one has to hope that the Obama administration remembers the past shenanigans of the Bush administration prior to invading Iraq. Then again, why should the Obama administration not repeat the mistakes of the Bush administration on this issue, since it has been consistently developing the kind of hardline anti-Iranian attitude that is reminiscent of the Bush administration’s anti-Iraq posture before invading that country?
India and Pakistan are two strange countries in a number of ways. I will mention only one such trait here, to get the discussion going. Despite India’s denial to the contrary, Pakistan is its chief obsession. Pakistan feels similarly toward India, but it has many reasons to feel that way. First, on the scale of economic development, these two countries are really a world apart. Despite India’s intricacy as a multi-ethnic and multi-religious state, it is relatively trouble free, while Pakistan is a simmering cauldron of sectarian and ethnic hatred. The Takfiri extremism â€“ which was prevalent in Egypt, post-Saddam Iraq, and Saudi Arabia â€“ has found a home in Pakistan throughout the first decade of the 21st Century. India is envisaged worldwide as a secular democracy and an up-and-coming cradle of modern education and technological development, while Pakistan is a place where Islamist-driven obscurantism is running rampant. In view of these contrasting features, one should think that India should spend little or no time worrying about Pakistan. Such is not the case.
The death of Steve Jobs, the innovator and a brilliant technological mind of the times, brought the world closer as a bereaving community. Continue reading “Feeling the Loss of Steve Jobs”

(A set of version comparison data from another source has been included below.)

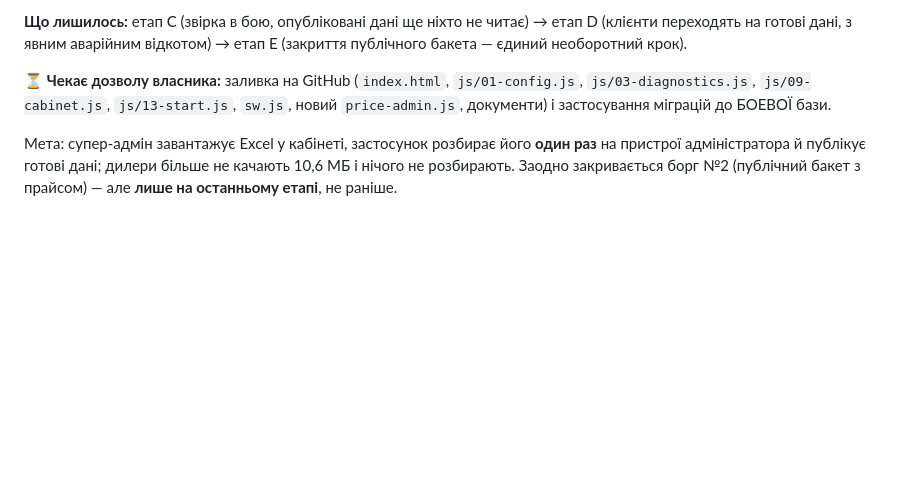
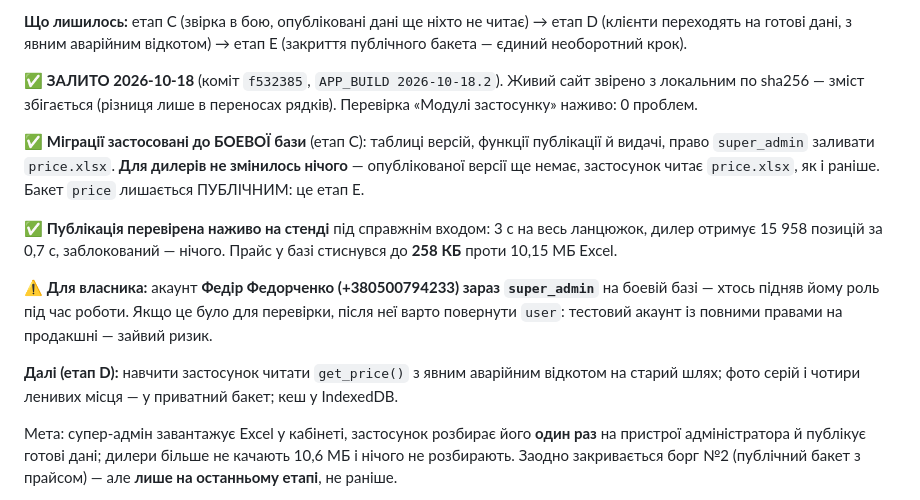
Before and after one commit to conditionerall-creator/sun-ice, a Markdown page: claude/HANDOFF.md, the part around the change. GitHub-like rendering; blank space fills up the shorter version.

```diff
--- a/claude/HANDOFF.md
+++ b/claude/HANDOFF.md
@@ -32,9 +32,26 @@
 (клієнти переходять на готові дані, з явним аварійним відкотом) → етап E (закриття
 публічного бакета — єдиний необоротний крок).
 
-⏳ **Чекає дозволу власника:** заливка на GitHub (`index.html`, `js/01-config.js`,
-`js/03-diagnostics.js`, `js/09-cabinet.js`, `js/13-start.js`, `sw.js`, новий
-`price-admin.js`, документи) і застосування міграцій до БОЕВОЇ бази.
+✅ **ЗАЛИТО 2026-10-18** (коміт `f532385`, `APP_BUILD 2026-10-18.2`). Живий сайт звірено
+з локальним по sha256 — зміст збігається (різниця лише в переносах рядків). Перевірка
+«Модулі застосунку» наживо: 0 проблем.
+
+✅ **Міграції застосовані до БОЕВОЇ бази** (етап C): таблиці версій, функції публікації
+й видачі, право `super_admin` заливати `price.xlsx`. **Для дилерів не змінилось нічого** —
+опублікованої версії ще немає, застосунок читає `price.xlsx`, як і раніше.
+Бакет `price` лишається ПУБЛІЧНИМ: це етап E.
+
+✅ **Публікація перевірена наживо на стенді** під справжнім входом: 3 с на весь ланцюжок,
+дилер отримує 15 958 позицій за 0,7 с, заблокований — нічого. Прайс у базі стиснувся до
+**258 КБ** проти 10,15 МБ Excel.
+
+⚠️ **Для власника:** акаунт **Федір Федорченко (+380500794233) зараз `super_admin`** на
+боевій базі — хтось підняв йому роль під час роботи. Якщо це було для перевірки, після
+неї варто повернути `user`: тестовий акаунт із повними правами на продакшні — зайвий
+ризик.
+
+**Далі (етап D):** навчити застосунок читати `get_price()` з явним аварійним відкотом на
+старий шлях; фото серій і чотири ленивих місця — у приватний бакет; кеш у IndexedDB.
 
 Мета: супер-адмін завантажує Excel у кабінеті, застосунок розбирає його **один раз** на
 пристрої адміністратора й публікує готові дані; дилери більше не качають 10,6 МБ і нічого
```
Also changed, not shown: claude/price-publish/00-ПЛАН-І-СТАТУС.md (+33 -5 lines).
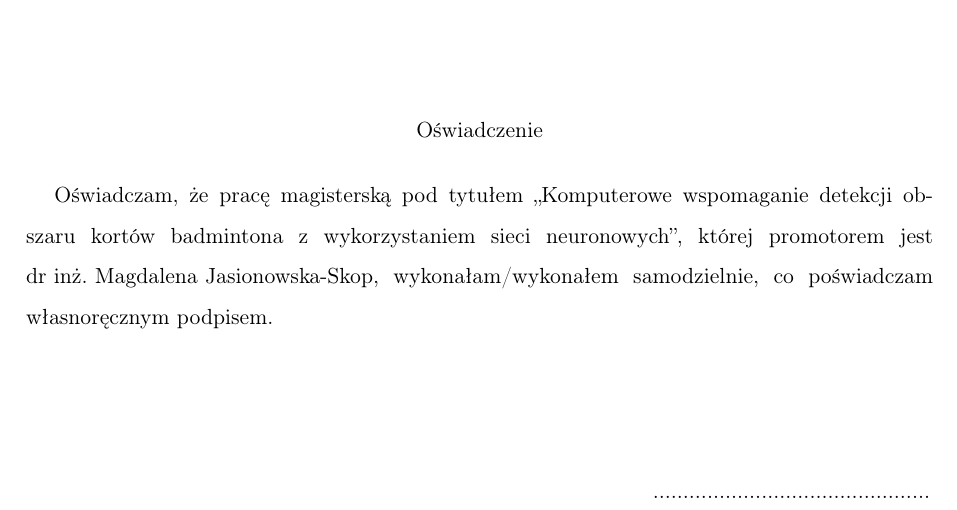
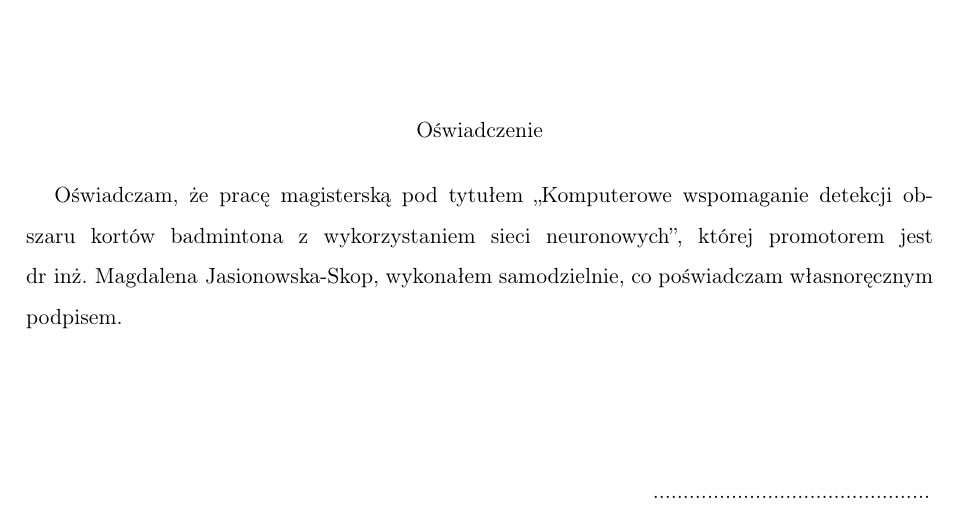
Before and after one commit to rzadp/badminton-monorepo, a LaTeX thesis (thesis/main.tex): part of page 7 of 17, cut so that both start at the same text. Compiled offline with pdfLaTeX.

Commit message:
wykonalam

```diff
--- a/thesis/main.tex
+++ b/thesis/main.tex
@@ -305,7 +305,7 @@ Oświadczenie
 \end{center}
 
 \indent Oświadczam, że pracę \type ką pod
-tytułem ,,\tytul '', której promotorem jest \supervisor , wykonałam/wykonałem
+tytułem ,,\tytul '', której promotorem jest \supervisor , wykonałem
 samodzielnie, co poświadczam własnoręcznym podpisem.
 \vspace{2cm}
 
```
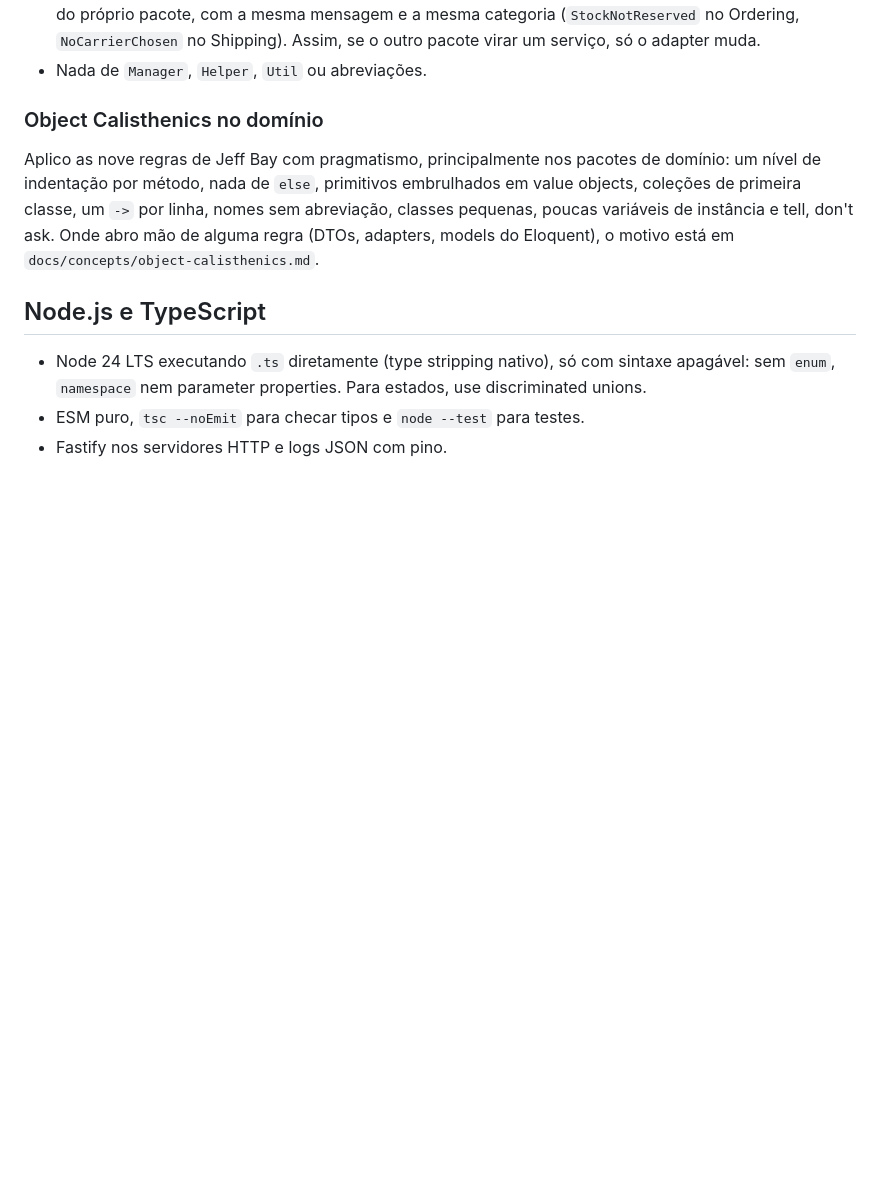
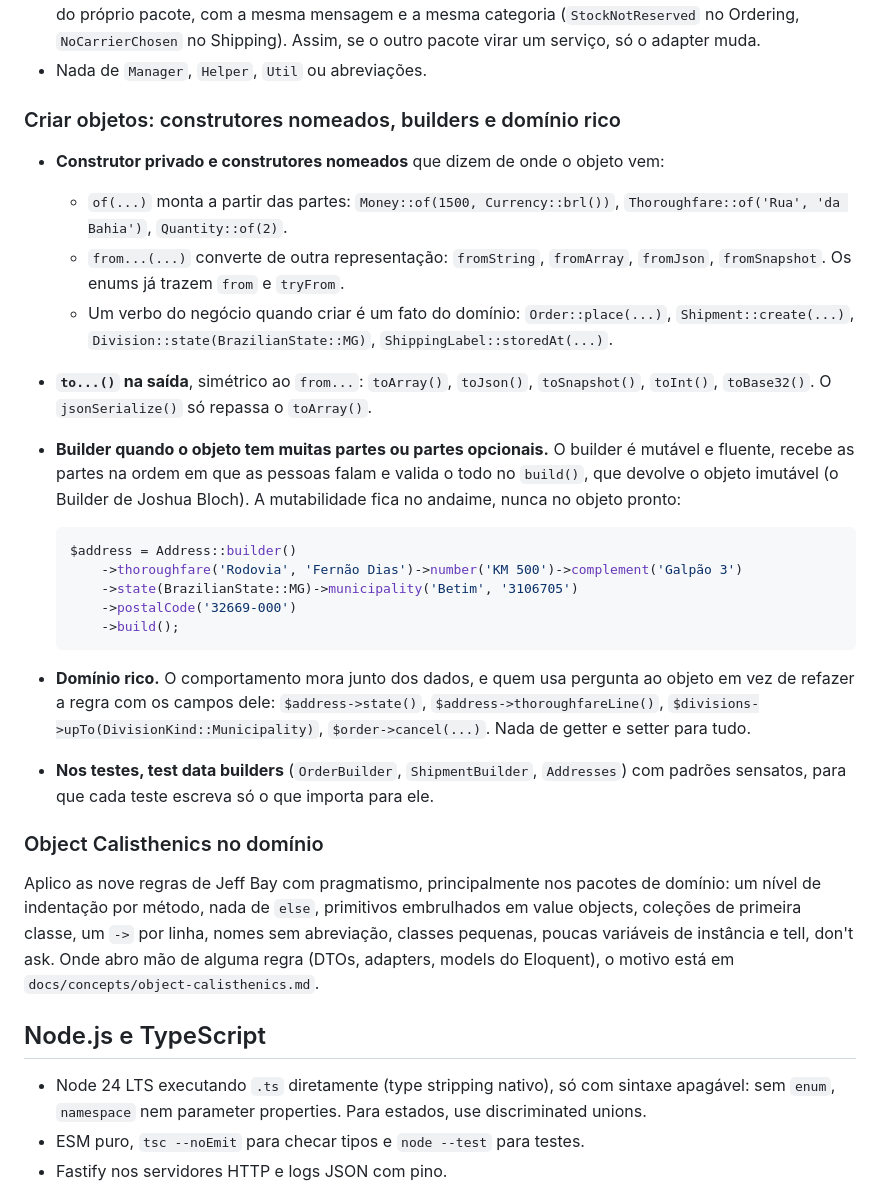
Before and after one commit to flaviotinococoutinho/Tucano_vibe_chaos, a Markdown page: docs/engineering/conventions.md, the part around the change. Rendered like a GitHub page; blank space fills up the shorter version.

Commit message:
docs: named constructors, builders and a rich domain

````diff
--- a/docs/engineering/conventions.md
+++ b/docs/engineering/conventions.md
@@ -48,6 +48,26 @@ src/Shipping/
 - O domínio não conhece framework, banco nem HTTP; o Deptrac quebra o build se alguém tentar.
 - Um pacote chama outro pelo port de entrada dele, sempre por um adapter do lado de quem chama. O adapter traduz nos dois sentidos: manda valores simples e devolve as recusas do outro lado como erro do próprio pacote, com a mesma mensagem e a mesma categoria (`StockNotReserved` no Ordering, `NoCarrierChosen` no Shipping). Assim, se o outro pacote virar um serviço, só o adapter muda.
 - Nada de `Manager`, `Helper`, `Util` ou abreviações.
+
+### Criar objetos: construtores nomeados, builders e domínio rico
+
+- **Construtor privado e construtores nomeados** que dizem de onde o objeto vem:
+  - `of(...)` monta a partir das partes: `Money::of(1500, Currency::brl())`, `Thoroughfare::of('Rua', 'da Bahia')`, `Quantity::of(2)`.
+  - `from...(...)` converte de outra representação: `fromString`, `fromArray`, `fromJson`, `fromSnapshot`. Os enums já trazem `from` e `tryFrom`.
+  - Um verbo do negócio quando criar é um fato do domínio: `Order::place(...)`, `Shipment::create(...)`, `Division::state(BrazilianState::MG)`, `ShippingLabel::storedAt(...)`.
+- **`to...()` na saída**, simétrico ao `from...`: `toArray()`, `toJson()`, `toSnapshot()`, `toInt()`, `toBase32()`. O `jsonSerialize()` só repassa o `toArray()`.
+- **Builder quando o objeto tem muitas partes ou partes opcionais.** O builder é mutável e fluente, recebe as partes na ordem em que as pessoas falam e valida o todo no `build()`, que devolve o objeto imutável (o Builder de Joshua Bloch). A mutabilidade fica no andaime, nunca no objeto pronto:
+
+  ```php
+  $address = Address::builder()
+      ->thoroughfare('Rodovia', 'Fernão Dias')->number('KM 500')->complement('Galpão 3')
+      ->state(BrazilianState::MG)->municipality('Betim', '3106705')
+      ->postalCode('32669-000')
+      ->build();
+  ```
+
+- **Domínio rico.** O comportamento mora junto dos dados, e quem usa pergunta ao objeto em vez de refazer a regra com os campos dele: `$address->state()`, `$address->thoroughfareLine()`, `$divisions->upTo(DivisionKind::Municipality)`, `$order->cancel(...)`. Nada de getter e setter para tudo.
+- **Nos testes, test data builders** (`OrderBuilder`, `ShipmentBuilder`, `Addresses`) com padrões sensatos, para que cada teste escreva só o que importa para ele.
 
 ### Object Calisthenics no domínio
 
````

The best metaphor to describe the resilience of al-Qaida is to compare it with a weed that is common in the American south â€“Kudzu. You can’t kill Kudzu, because it sends underground runners that keep it alive even when you cut off the above-groundportion of it. So, the killing of Usama Bin Laden in May of this year and that of Anwar al-Awlaki only a few days ago, like the eradication of Kudzu, is not likely to kill al-Qaida. What keeps it alive are the political and economic conditions of a number of countries depicted under the rubrics the “failed,” “near-failed,” or “failing” states. President George W. Bush never understood that fact. Now, President Barack Obama is treading the same path. Unfortunately, the nature of the American electoral politics is such that false (or, as in this instance, tactical) gains can be packaged as long-term solutions â€“ and politicians run for office on such mystifying platforms. Voters tend to buy it, as long as American casualties in far-off lands are not high at the time of the elections. Obama is counting on the recurrence of such a scenario since the American Special Forces and/or the high technology of the U.S. military succeeded in whacking the Kudzu versions of al-Qaida’s leadership. So, what is the alternative? It is certainly not about
just killing its leadership, even though no one can take the position that killing them is a wasteful or extraneous tactic. Continue reading “The Only Way to Eradicate al-Qaida is to Eliminate the Making of a Failed State”